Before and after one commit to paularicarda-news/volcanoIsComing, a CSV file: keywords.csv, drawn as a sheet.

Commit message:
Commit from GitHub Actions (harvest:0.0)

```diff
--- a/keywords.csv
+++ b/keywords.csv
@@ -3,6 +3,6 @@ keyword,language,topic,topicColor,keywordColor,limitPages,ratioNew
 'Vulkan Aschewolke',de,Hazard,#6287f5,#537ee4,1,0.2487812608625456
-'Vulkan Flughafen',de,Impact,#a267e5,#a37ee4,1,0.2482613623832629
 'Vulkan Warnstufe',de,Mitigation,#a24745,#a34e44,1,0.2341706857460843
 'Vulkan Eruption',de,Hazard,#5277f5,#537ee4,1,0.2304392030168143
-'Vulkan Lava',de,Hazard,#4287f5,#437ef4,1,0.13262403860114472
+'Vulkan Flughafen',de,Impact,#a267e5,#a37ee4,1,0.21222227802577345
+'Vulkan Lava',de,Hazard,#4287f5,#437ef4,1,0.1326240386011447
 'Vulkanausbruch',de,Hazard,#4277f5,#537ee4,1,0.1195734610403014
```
+ + +
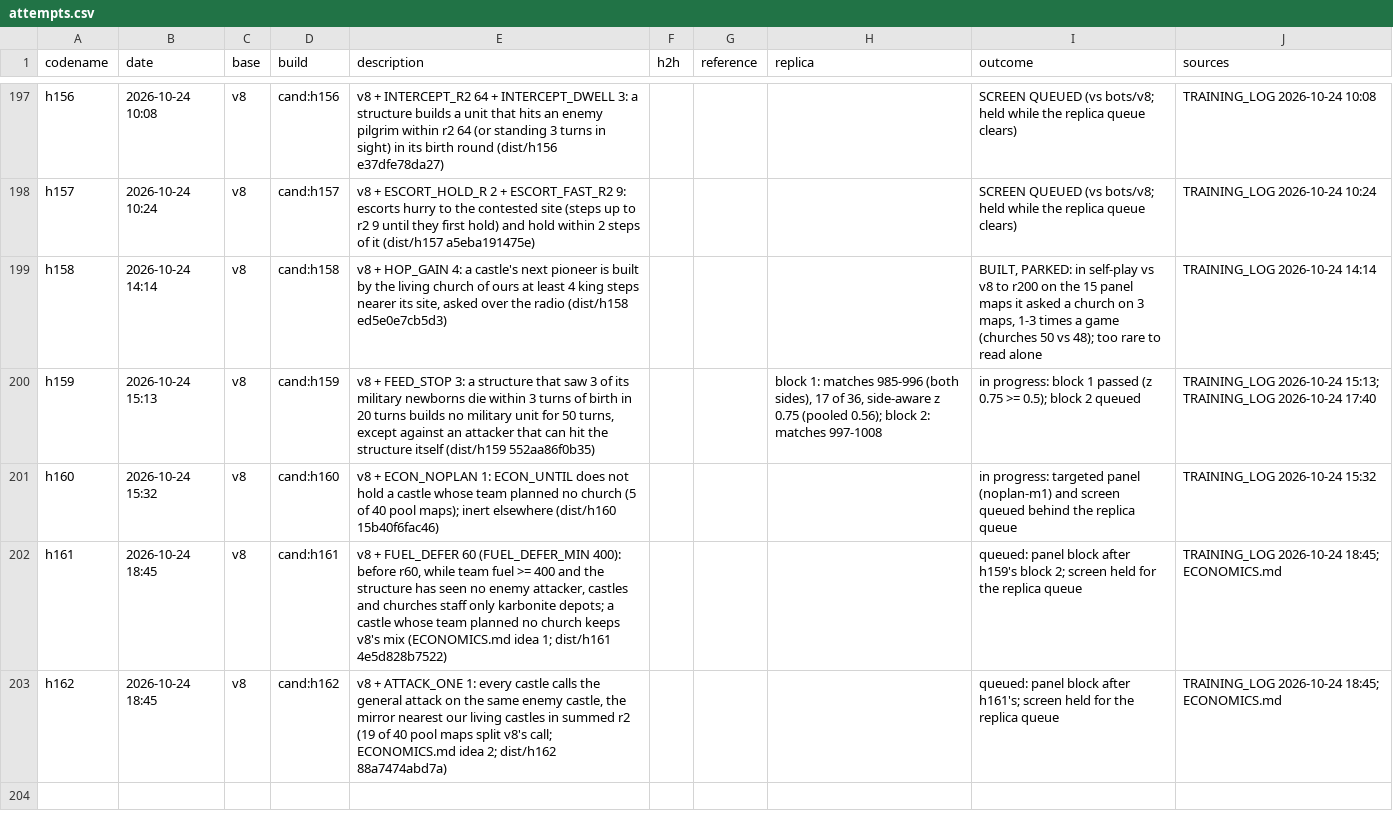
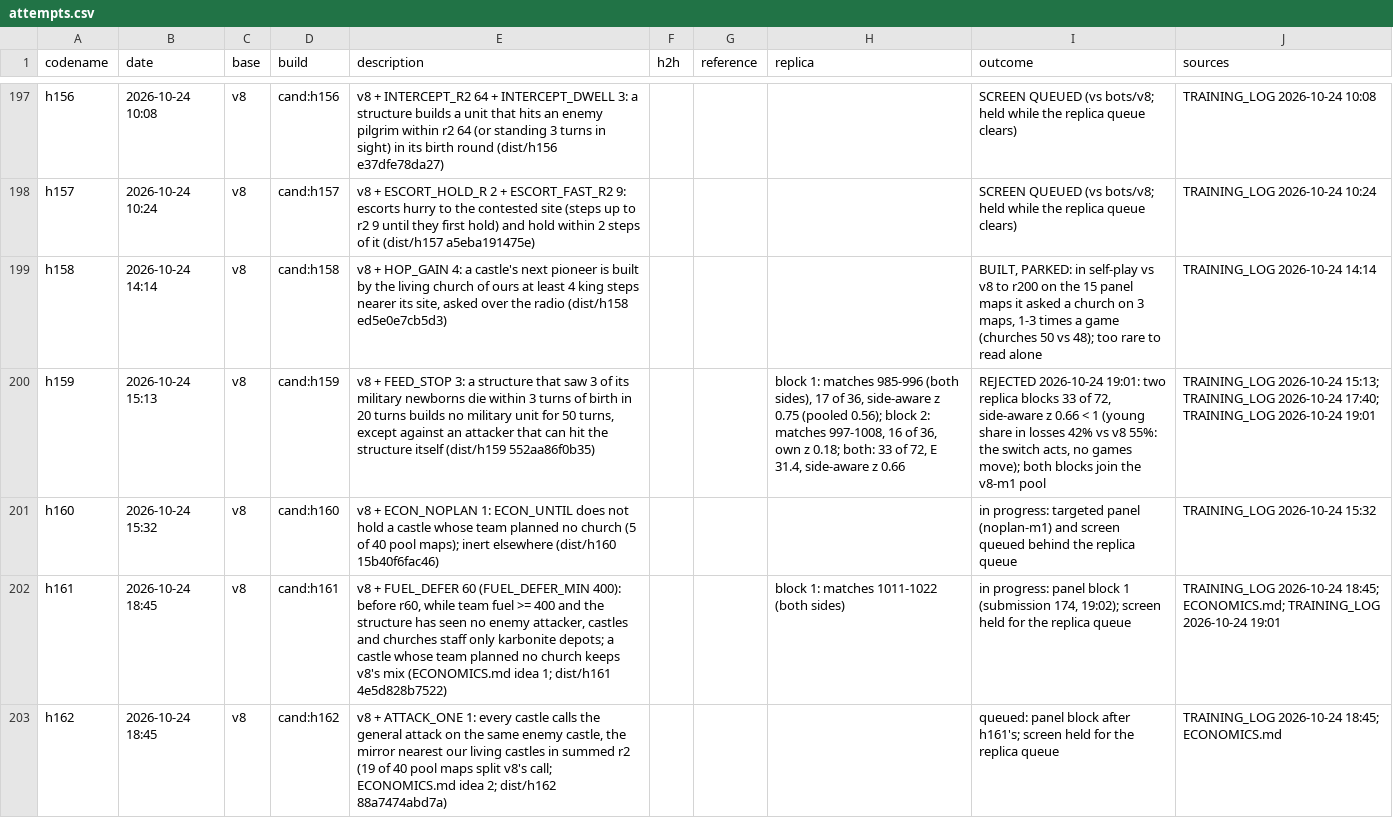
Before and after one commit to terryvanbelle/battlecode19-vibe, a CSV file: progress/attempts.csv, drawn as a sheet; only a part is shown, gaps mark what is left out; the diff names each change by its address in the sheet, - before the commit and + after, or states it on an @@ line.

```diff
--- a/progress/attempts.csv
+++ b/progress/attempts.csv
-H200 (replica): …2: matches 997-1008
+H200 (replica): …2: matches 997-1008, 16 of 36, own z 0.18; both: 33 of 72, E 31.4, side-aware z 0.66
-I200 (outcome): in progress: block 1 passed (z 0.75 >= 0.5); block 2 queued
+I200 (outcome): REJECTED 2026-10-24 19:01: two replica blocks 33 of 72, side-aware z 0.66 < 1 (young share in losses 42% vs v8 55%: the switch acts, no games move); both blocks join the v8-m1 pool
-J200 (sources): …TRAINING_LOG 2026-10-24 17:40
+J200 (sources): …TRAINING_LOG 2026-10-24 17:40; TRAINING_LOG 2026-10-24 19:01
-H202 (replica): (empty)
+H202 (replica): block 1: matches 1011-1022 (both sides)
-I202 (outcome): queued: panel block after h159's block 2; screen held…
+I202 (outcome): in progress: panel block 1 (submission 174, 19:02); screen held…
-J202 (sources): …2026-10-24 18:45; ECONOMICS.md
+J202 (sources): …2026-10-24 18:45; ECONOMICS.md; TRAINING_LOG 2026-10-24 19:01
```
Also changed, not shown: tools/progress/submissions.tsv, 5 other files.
+ + +
- Brief -
In the records above, how many lines include the string "ECONOMICS"? Answer with only the number.

- Written solution -
2